Why gun sales are surging ahead of the 2020 presidential election: CNBC After Hours
CNBC.com's MacKenzie Sigalos brings you the day's top business news headlines. On today's show, CNBC's Josh Lipton breaks down the reasons why gun sales have been surging across the United States ahead of the presidential election between President Donald Trump and Democratic nominee Joe Biden. CNBC.com's After Hours team also sits down with Stefanie Miller of FiscalNote Markets and CNBC's Bob Pisani to discuss the different political scenarios facing Wall Street and Main Street.
Here's what else you missed today:
Apple falls as strong iPad and Mac sales fail to make up for iPhone decline
Apple reported fourth-quarter earnings on Thursday that slightly exceeded Wall Street expectations, but the company did not offer investors any guidance for the quarter ending in December. iPhone sales were down more than 20% year-over-year.
The lack of fiscal first-quarter 2021 guidance from Apple means that investors and analysts don't get a hint at how Apple is projecting the sales performance of the iPhone 12, which went on sale in October.
Apple stock dropped over 4% in extended trading.
Biden and Trump make their final appeals to crucial voters in Florida
WASHINGTON -- In dueling campaign rallies on Thursday, President Donald Trump and Democratic nominee Joe Biden did their best to energize and mobilize supporters to vote in key areas of must-win Florida.
Biden started the day with a socially distanced drive-rally in Coconut Creek, outside Ft. Lauderdale, and he was scheduled to hold a rally later in the day in Tampa.

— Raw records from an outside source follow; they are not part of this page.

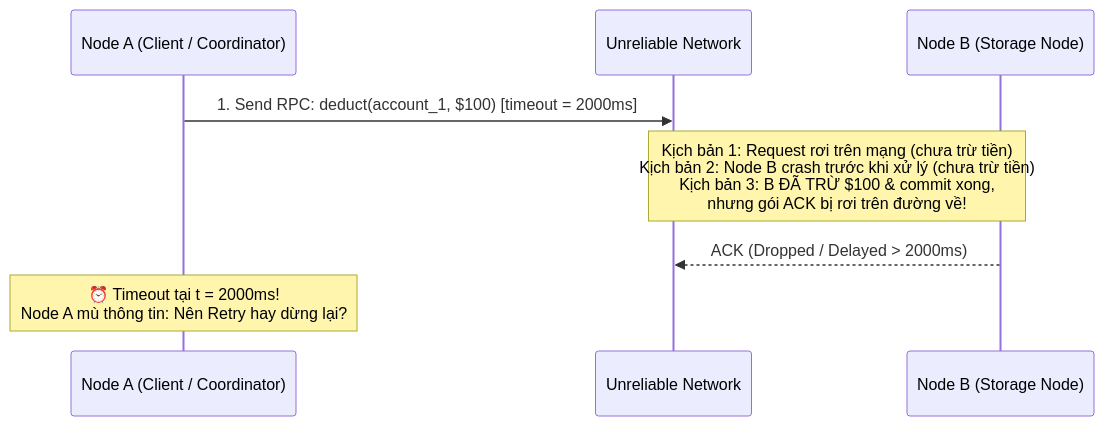
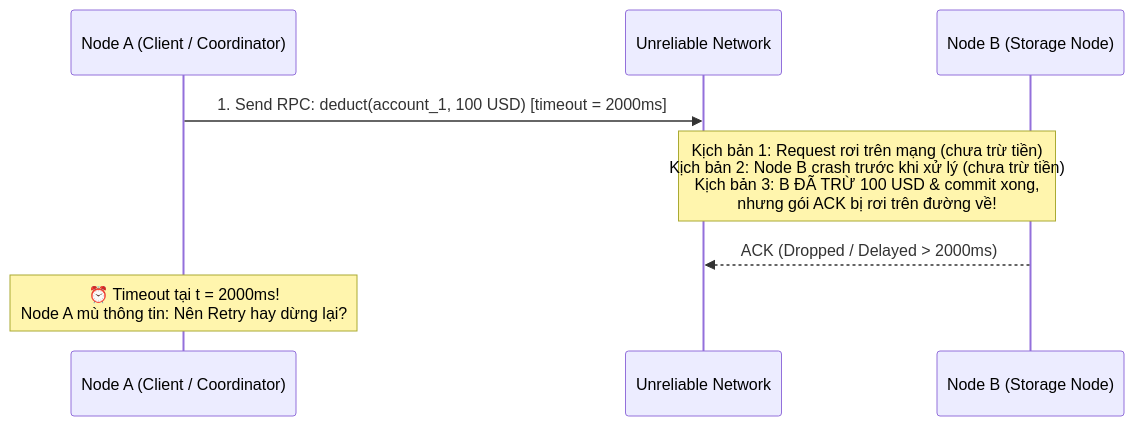
The first of 3 diagrams in docs/Database-Internals-Notes/database-internals-chapter8.vi.md (namaewanam/namaewanam.github.io), drawn with Mermaid before and after one commit. The commit also changed other lines of this file and 54 other files, not shown here.

Commit message:
docs(database-internals): add beginner guides, glossaries, and diagrams

````diff
--- a/docs/Database-Internals-Notes/database-internals-chapter8.vi.md
+++ b/docs/Database-Internals-Notes/database-internals-chapter8.vi.md
@@ -46,11 +83,11 @@
 ```mermaid
 sequenceDiagram
     participant A as Node A (Client / Coordinator)
     participant Net as Unreliable Network
     participant B as Node B (Storage Node)
 
-    A->>Net: 1. Send RPC: deduct(account_1, $100) [timeout = 2000ms]
-    Note over Net,B: Kịch bản 1: Request rơi trên mạng (chưa trừ tiền)<br/>Kịch bản 2: Node B crash trước khi xử lý (chưa trừ tiền)<br/>Kịch bản 3: B ĐÃ TRỪ $100 & commit xong,<br/>nhưng gói ACK bị rơi trên đường về!
+    A->>Net: 1. Send RPC: deduct(account_1, 100 USD) [timeout = 2000ms]
+    Note over Net,B: Kịch bản 1: Request rơi trên mạng (chưa trừ tiền)<br/>Kịch bản 2: Node B crash trước khi xử lý (chưa trừ tiền)<br/>Kịch bản 3: B ĐÃ TRỪ 100 USD & commit xong,<br/>nhưng gói ACK bị rơi trên đường về!
     B-->>Net: ACK (Dropped / Delayed > 2000ms)
     Note over A: ⏰ Timeout tại t = 2000ms!<br/>Node A mù thông tin: Nên Retry hay dừng lại?
 ```
````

Trump, meanwhile, began his trip to the Sunshine State in Tampa, with a packed rally for thousands of largely unmasked supporters that looked, for all intents and purposes, like a pre-coronavirus pandemic rally.

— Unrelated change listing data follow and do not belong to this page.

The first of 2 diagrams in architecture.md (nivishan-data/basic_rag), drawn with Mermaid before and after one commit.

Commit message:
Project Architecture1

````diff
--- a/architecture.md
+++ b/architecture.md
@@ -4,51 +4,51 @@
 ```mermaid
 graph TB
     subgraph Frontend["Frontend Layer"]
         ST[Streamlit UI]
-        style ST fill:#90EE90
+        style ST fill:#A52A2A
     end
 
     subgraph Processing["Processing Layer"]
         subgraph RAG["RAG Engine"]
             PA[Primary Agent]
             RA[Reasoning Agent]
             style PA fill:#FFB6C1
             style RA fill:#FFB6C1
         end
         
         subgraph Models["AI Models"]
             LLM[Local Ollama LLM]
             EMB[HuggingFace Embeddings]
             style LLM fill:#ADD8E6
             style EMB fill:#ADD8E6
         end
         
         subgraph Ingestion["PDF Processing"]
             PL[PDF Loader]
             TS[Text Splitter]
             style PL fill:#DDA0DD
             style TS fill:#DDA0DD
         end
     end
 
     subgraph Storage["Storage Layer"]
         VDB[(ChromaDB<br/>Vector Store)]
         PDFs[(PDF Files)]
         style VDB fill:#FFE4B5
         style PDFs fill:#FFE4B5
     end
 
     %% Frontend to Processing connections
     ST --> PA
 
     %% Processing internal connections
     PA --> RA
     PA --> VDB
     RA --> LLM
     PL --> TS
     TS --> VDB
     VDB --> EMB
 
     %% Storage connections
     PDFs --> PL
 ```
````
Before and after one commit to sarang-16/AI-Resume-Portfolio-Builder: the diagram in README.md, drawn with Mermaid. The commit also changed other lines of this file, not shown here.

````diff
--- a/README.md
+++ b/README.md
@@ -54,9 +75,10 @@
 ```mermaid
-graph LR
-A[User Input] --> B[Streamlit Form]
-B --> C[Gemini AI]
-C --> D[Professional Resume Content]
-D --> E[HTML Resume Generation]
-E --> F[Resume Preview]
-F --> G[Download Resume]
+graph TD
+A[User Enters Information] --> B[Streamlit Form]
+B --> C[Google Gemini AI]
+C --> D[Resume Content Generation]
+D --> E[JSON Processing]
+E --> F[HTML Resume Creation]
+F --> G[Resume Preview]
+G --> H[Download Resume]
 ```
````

Netflix raises prices on standard and premium plans
Netflix on Thursday raised the prices of its standard and premium plans to $13.99 and $17.99 per month, respectively. Prior to Thursday, those plans were priced at $12.99 and $15.99, respectively.
Current Netflix customers will see the updated prices on their bill over the next two months, Netflix told CNBC. Customers will get a warning 30 days prior to the change.

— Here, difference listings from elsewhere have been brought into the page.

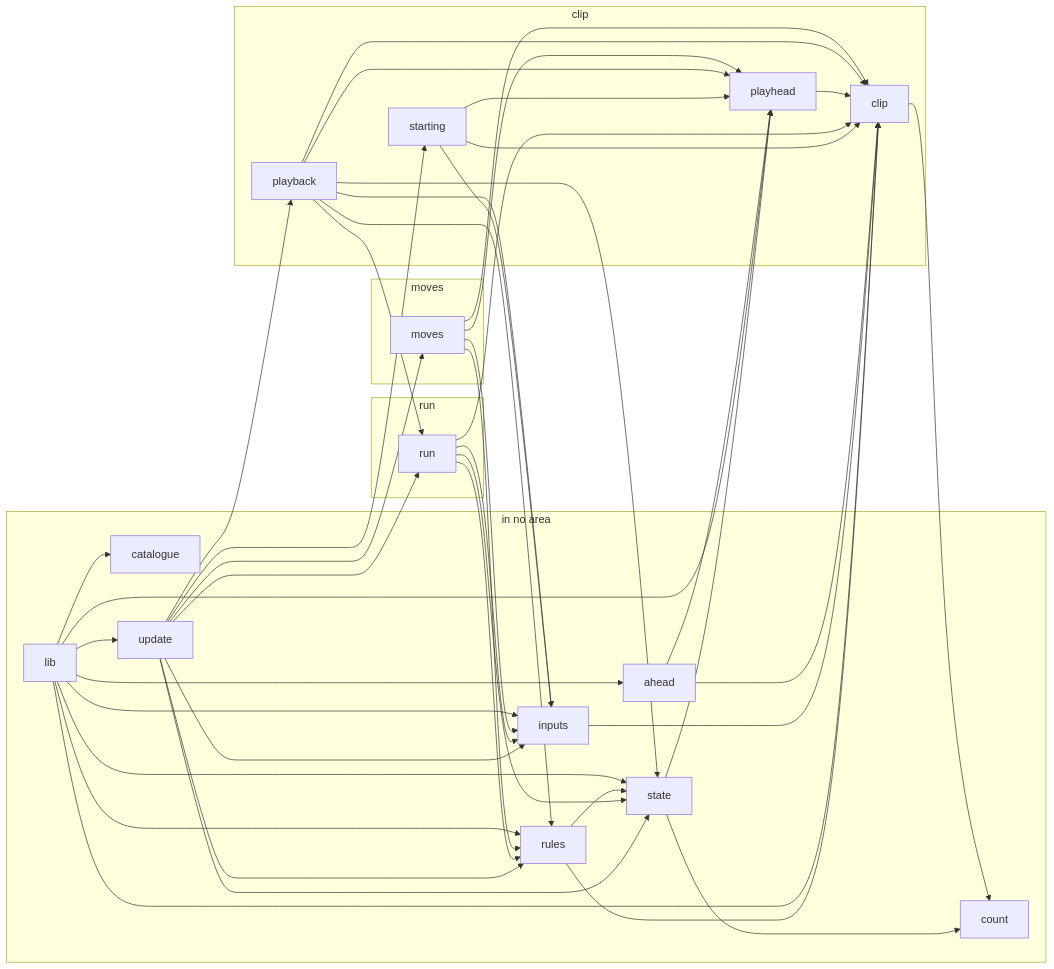
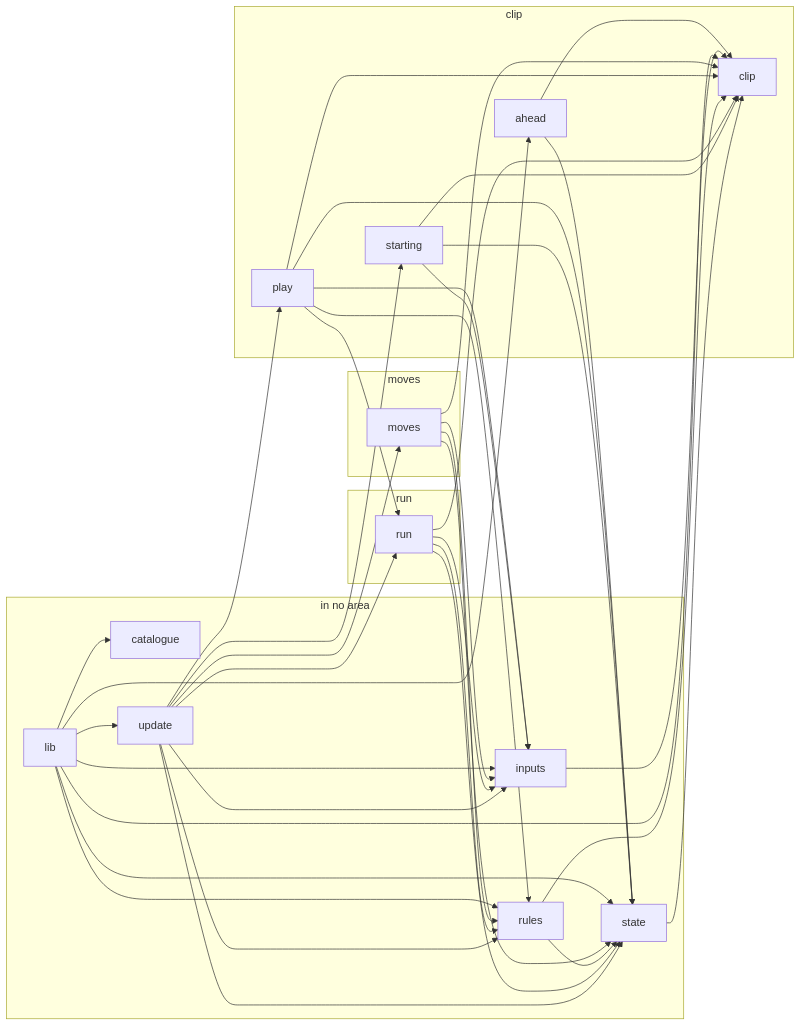
Before and after one commit to JimLundin/sm-decomp: the seventh of 7 diagrams in docs/REPORT.md, drawn with Mermaid. The commit also changed other lines of this file and 25 other files, not shown here.

````diff
--- a/docs/REPORT.md
+++ b/docs/REPORT.md
@@ -1312,66 +1305,59 @@
 ```mermaid
 graph LR
   subgraph a_in_no_area["in no area"]
-    m_ahead["ahead"]
     m_catalogue["catalogue"]
-    m_count["count"]
     m_inputs["inputs"]
     m_lib["lib"]
     m_rules["rules"]
     m_state["state"]
     m_update["update"]
   end
   subgraph a_clip["clip"]
+    m_ahead["ahead"]
     m_clip["clip"]
-    m_playback["playback"]
-    m_playhead["playhead"]
+    m_play["play"]
     m_starting["starting"]
   end
   subgraph a_moves["moves"]
     m_moves["moves"]
   end
   subgraph a_run["run"]
     m_run["run"]
   end
   m_ahead --> m_clip
-  m_ahead --> m_playhead
-  m_clip --> m_count
+  m_ahead --> m_state
   m_inputs --> m_clip
   m_lib --> m_ahead
   m_lib --> m_catalogue
   m_lib --> m_clip
   m_lib --> m_inputs
-  m_lib --> m_playhead
   m_lib --> m_rules
   m_lib --> m_state
   m_lib --> m_update
   m_moves --> m_clip
   m_moves --> m_inputs
-  m_moves --> m_playhead
   m_moves --> m_rules
-  m_playback --> m_clip
-  m_playback --> m_inputs
-  m_playback --> m_playhead
-  m_playback --> m_rules
-  m_playback --> m_run
-  m_playback --> m_state
-  m_playhead --> m_clip
+  m_moves --> m_state
+  m_play --> m_clip
+  m_play --> m_inputs
+  m_play --> m_rules
+  m_play --> m_run
+  m_play --> m_state
   m_rules --> m_clip
   m_rules --> m_state
   m_run --> m_clip
   m_run --> m_inputs
   m_run --> m_rules
   m_run --> m_state
   m_starting --> m_clip
   m_starting --> m_inputs
-  m_starting --> m_playhead
-  m_state --> m_count
-  m_state --> m_playhead
+  m_starting --> m_state
+  m_state --> m_clip
   m_update --> m_inputs
   m_update --> m_moves
-  m_update --> m_playback
+  m_update --> m_play
   m_update --> m_rules
   m_update --> m_run
   m_update --> m_starting
   m_update --> m_state
 ```
````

The entry-level basic plan remains at $8.99 per month, the same price that was introduced last year. It's the first increase since Netflix boosted the cost of its service in January 2019. Prior to then, the basic, standard and premium plans were available for $8, $11 and $14, respectively.